From Edinburgh, take the coastal road A1. Your path lies in Newcastle upon Tyne and further south. By the way, at the entrance to Gateshead remember to pay attention to the Angel of the North - the largest sculpture of an angel in the world. Passing Middlesbrough and Tornaby, the A171 road takes you through the Yorkshire National Park, the cities of Whitby and Scarborough. The latter has been one of the favorite resorts of the British for many years. Now you need to go west, to York. Take a walk around the city, visit the Museum of Chocolate, walk along the ancient street of Shambles and admire the gothic beauty of York Cathedral.

Day 12th: Harrogate Resort.

You need to drive a little more west, and you will see Harrogate - an old luxury resort, famous for its natural sulfur sources. To get an idea of ​​the culture of the way of having rest in the past, you can visit the pumping station that has become a museum. But in one of the old baths, a wonderful Chinese restaurant is now located. Betty's tea room is another place that you just need to take look into. It is worth to spend an evening in the Old Swan Hotel - once Agatha Christie herself stayed here.

Day 13th: south-east.

It is time to move east. Go to Lincoln to admire its main attraction - The Cathedral Church of the Blessed Virgin Mary of Lincoln. On the way to the city you can go to the Sherwood forest and take a walk. After Lincoln, go to Norwich. Of course, there are a lot of interesting coastal towns in Norfolk, but Norwich is the center of art and culture of this county. The next point of the route is Oxbridge: the oldest in the UK and the world - the Oxford and Cambridge Universities. Of course, the cities themselves with impressive architecture are also worthy of attention.

Day 14th: London.

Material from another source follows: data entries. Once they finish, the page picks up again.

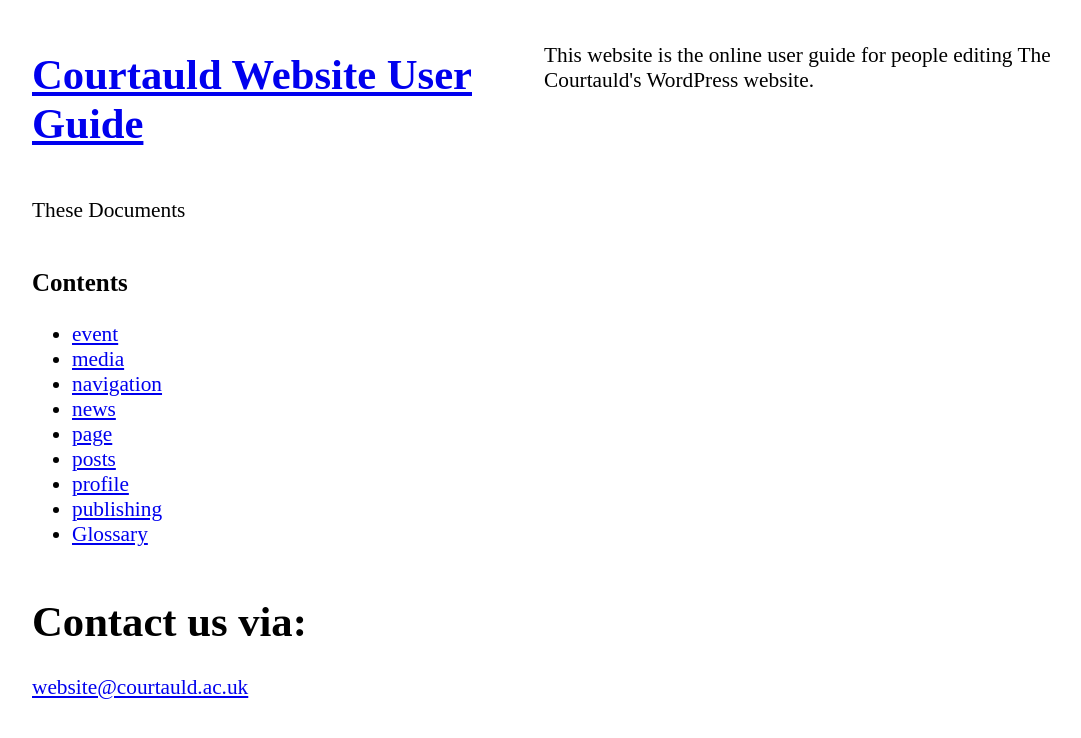
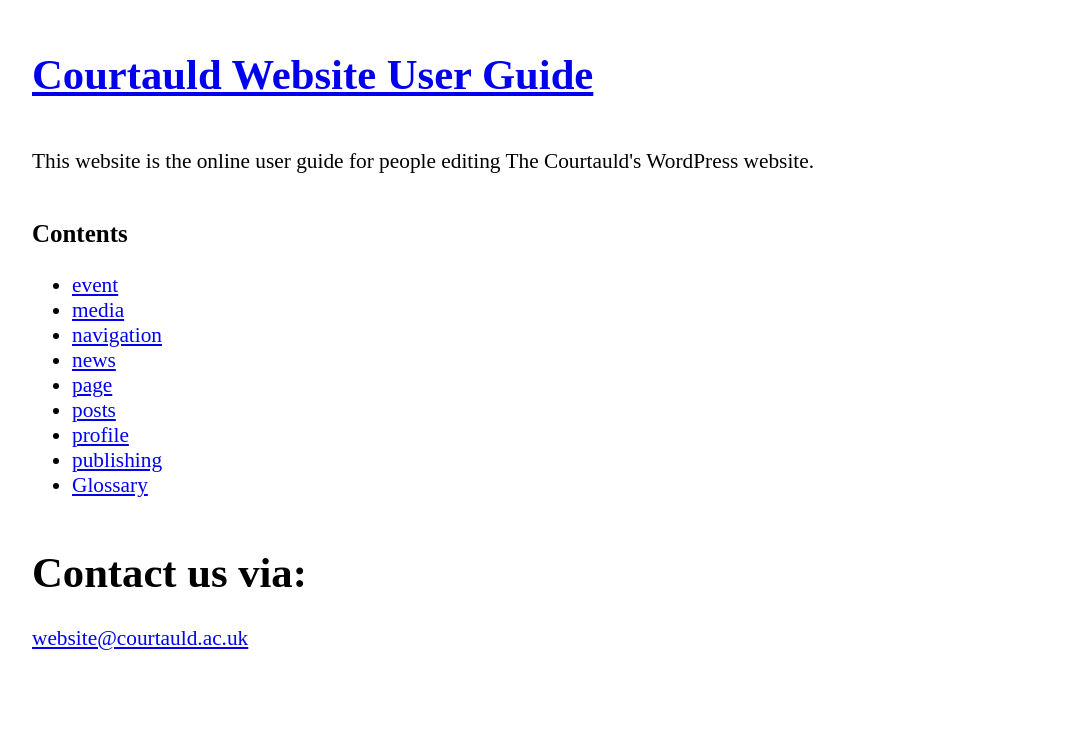
Before and after one commit to Courtauld/guide, a Jekyll site: the page built from index.html, in a window 1280 px wide. Shown: the top 738 px of the page, without its empty margins (96-1177 px from the left). Built offline with Jekyll 4.4.1, drawn with Linux system fonts in a browser that asks for light colours.

Commit message:
Move site-description to index body, rather than site header

```diff
--- a/_includes/header.html
+++ b/_includes/header.html
@@ -2,7 +2,4 @@
     <div>
         <h1><a class="site-title" href="{{ site.baseurl }}/">{{ site.title }}</a></h1>
     </div>
-    <div>
-        <p>{{ site.description }}</p>
-    </div>
 </header>
--- a/index.html
+++ b/index.html
@@ -1,7 +1,4 @@
 ---
 layout: default
 ---
-
-<section>
-    <p>These Documents </p>
-</section>
+<p>{{ site.description }}</p>
```
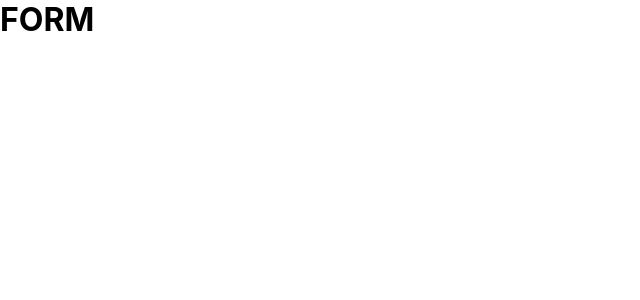
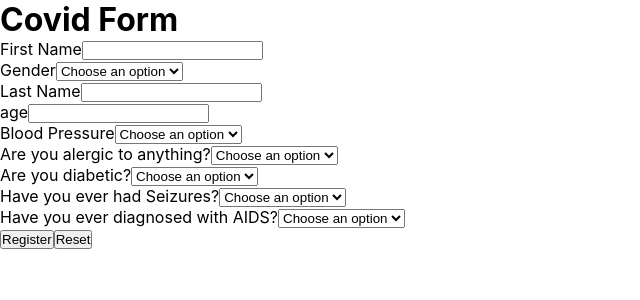
Before and after one commit to subhan300/covid-tracking-application, a React (Create React App) app: page /covid_form in a window 1280 px wide. Shown: the top 300 px of the page, without its empty margins (0-640 px from the left). Built offline with nearby package versions, Linux system fonts and the light colour scheme.

Commit message:
created and validated the covid form, included yup and formik dependencies

```diff
--- a/package.json
+++ b/package.json
@@ -6,10 +6,13 @@
     "@testing-library/jest-dom": "^5.11.4",
     "@testing-library/react": "^11.1.0",
     "@testing-library/user-event": "^12.1.10",
+    "formik": "^2.2.9",
     "react": "^17.0.2",
     "react-dom": "^17.0.2",
+    "react-router-dom": "^5.2.0",
     "react-scripts": "4.0.3",
-    "web-vitals": "^1.0.1"
+    "web-vitals": "^1.0.1",
+    "yup": "^0.32.9"
   },
   "scripts": {
     "start": "react-scripts start",
--- a/src/App.js
+++ b/src/App.js
@@ -1,13 +1,13 @@
 
 import './App.css';
-import Home from "./pages/home/Home"
+import Home from "./pages/home/home"
 import {
   BrowserRouter as Router,
   Switch,
   Route,
   Link
 } from "react-router-dom";
-import Covid_form from './pages/covid-form/Covid_form.js';
+import Covid_Form from './pages/covid-form/Covid_form.js';
 import Signup from './pages/registration/Signup';
 import Login from './pages/registration/Login';
 function App() {
@@ -17,15 +17,22 @@ function App() {
            <Switch>
                <Route exact path="/"  >
                  <Home />
+
               </Route>
                <Route exact path="/covid_form" >
-                <Covid_form />
+                <Covid_Form />
               </Route>
+
               <Route exact path="/signup" >
                 <Signup />
               </Route>
+
               <Route exact path="/login" >
                 <Login />
+              </Route>
+
+              <Route exact path="/home" >
+                <Home />
               </Route>
 
 
--- a/src/pages/covid-form/Covid_form.js
+++ b/src/pages/covid-form/Covid_form.js
@@ -1,12 +1,162 @@
 import React from 'react'
 import "./Covid_form.css"
-function Covid_form() {
+import {Formik, Form} from "formik"
+import { TextField } from './TextField'
+import {Select} from './select'
+import * as Yup from 'yup'
+
+const binaryOption = ["yes", "no"];
+const genderOptions = ["male", "female", "transgender"]
+const bpOptions = ["high", "low"]
+
+const SignupValidation = Yup.object().shape({
+        firstName: Yup.string()
+        .max(50, 'must be 50 characters or less' )
+        .required('Required'),
+
+        lastName: Yup.string()
+        .max(50, 'must be 50 characters or less' )
+        .required('Required'),
+
+        gender:  Yup.string()
+        .required("Required")
+        .oneOf(genderOptions),
+
+        age: Yup.number().typeError('Age must be a number').min(18, "age must be equal to or greator than 18 years old.")
+        .max(60, "age must be less than 60 years.")
+        .required(),
+
+
+        bloodPressure: Yup.string()
+        .required('Required')
+        .oneOf(bpOptions),
+
+
+        allergicReaction: Yup.string()
+       .required('Required')
+        .oneOf(binaryOption),
+
+
+
+        diabetic: Yup.string()
+        .required('Required')
+        .oneOf(binaryOption),
+
+
+        seizures: Yup.string()
+        .required('Required')
+        .oneOf(binaryOption),
+
+
+
+
+    })
+
+
+const Covid_Form = () => {
+
+
+
     return (
-        <div>
-            <h1>FORM </h1>
+        <Formik
 
-        </div>
+        initialValues={
+            {
+                firstName: '',
+                lastName: '',
+                gender: '',
+                age: new Int16Array(),
+                bloodPressure: '',
+                allergicReaction: '',
+                diabetic:'',
+                seizures:'',
+                hiv:'',
+
+
+
+            }
+        }
+        validationSchema={SignupValidation}
+
+        >
+
+
+            {
+                ({ errors, touched, ...formik }) => (
+                    <div>
+                        <h1>Covid Form</h1>
+                        {console.log("Form Values: ", formik)}
+                        <Form>
+                            <TextField errors={errors} touched={touched} label="First Name" name="firstName"/>
+                            <Select
+                                mainLabel="Gender"
+                                optionValues={genderOptions}
+                                optionLabels={genderOptions}
+                                formik={formik}
+                                name="gender"
+                                value={formik.values.gender}
+                            />
+                            <TextField errors={errors} touched={touched} label="Last Name" name="lastName"/>
+                            <TextField errors={errors} touched={touched} label="age" name="age"/>
+                            <Select
+                                mainLabel="Blood Pressure"
+                                optionValues={bpOptions}
+                                optionLabels={bpOptions}
+                                formik={formik}
+                                name="bloodPressure"
+                                value={formik.values.bloodPressure}
+                            />
+
+                            <Select
+                                mainLabel="Are you alergic to anything?"
+                                optionValues={binaryOption}
+                                optionLabels={binaryOption}
+                                formik={formik}
+                                name="allergicReaction"
+                                value={formik.values.allergicReaction}
+                            />
+
+                            <Select
+                                mainLabel="Are you diabetic?"
+                                optionValues={binaryOption}
+                                optionLabels={binaryOption}
+                                formik={formik}
+                                name="diabetic"
+                                value={formik.values.diabetic}
+                            />
+
+
+                            <Select
+                                mainLabel="Have you ever had Seizures?"
+                                optionValues={binaryOption}
+                                optionLabels={binaryOption}
+                                formik={formik}
+                                name="seizures"
+                                value={formik.values.seizures}
+                            />
+
+
+
+                            <Select
+                                mainLabel="Have you ever diagnosed with AIDS?"
+                                optionValues={binaryOption}
+                                optionLabels={binaryOption}
+                                formik={formik}
+                                name="hiv"
+                                value={formik.values.hiv}
+                            />
+                            <button type="submit">Register</button>
+                            <button type="reset">Reset</button>
+
+
+                        </Form>
+
+
+                    </div>
+                )
+            }
+        </Formik>
     )
 }
 
-export default Covid_form;
+export default Covid_Form;
--- /dev/null
+++ b/src/pages/covid-form/TextField.js
@@ -0,0 +1,20 @@
+import React  from "react";
+import { useField } from "formik";
+
+export const TextField = ({errors, touched, label, ...props}) => {
+    const [field, meta] = useField(props);
+
+    return(
+        <div>
+            <label htmlFor={field.name}>{label}</label>
+            {
+                errors[field.name] && touched[field.name]
+                ?   (<div>{errors[field.name] }</div>)
+                :   null
+            }
+
+
+            <input  {...field}{...props} autoComplete="off" />
+        </div>
+    )
+}
--- /dev/null
+++ b/src/pages/covid-form/select.js
@@ -0,0 +1,25 @@
+import React  from "react";
+
+export const Select = ({mainLabel, optionValues, optionLabels, formik, name,value, ...props}) => {
+
+    console.log("optionValues:", optionValues)
+    console.log("optionLabels:", optionLabels)
+
+
+    return(    <div>
+     {mainLabel}
+    <select
+        name={name}
+        value={value}
+        onChange={formik.handleChange}
+        onBlur={formik.handleBlur}
+    >
+        <option value="" label="Choose an option" />
+        {optionLabels.map( (label, i) =>  <option key={label} value={optionValues[i]} label={label} />)}
+    </select>
+    </div>
+
+    )
+}
+
+export default Select
```
Also changed, not shown: 1 other file (tests, documents, lock files or other folders).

From Oxford to London only two hours drive. It does not matter if you live in London or have never been there. Be a bit of a tourist - and the capital will not disappoint you. Go down Downing Street, visit Westminster Abbey and Tower, take a look at Big Ben and admire the city from the height of the London Eye. Take a few hours for the "Globe" play or spend an evening in Soho. On a rainy day, visit the Natural History Museum or Tate Modern - one of the best galleries of contemporary art in Europe.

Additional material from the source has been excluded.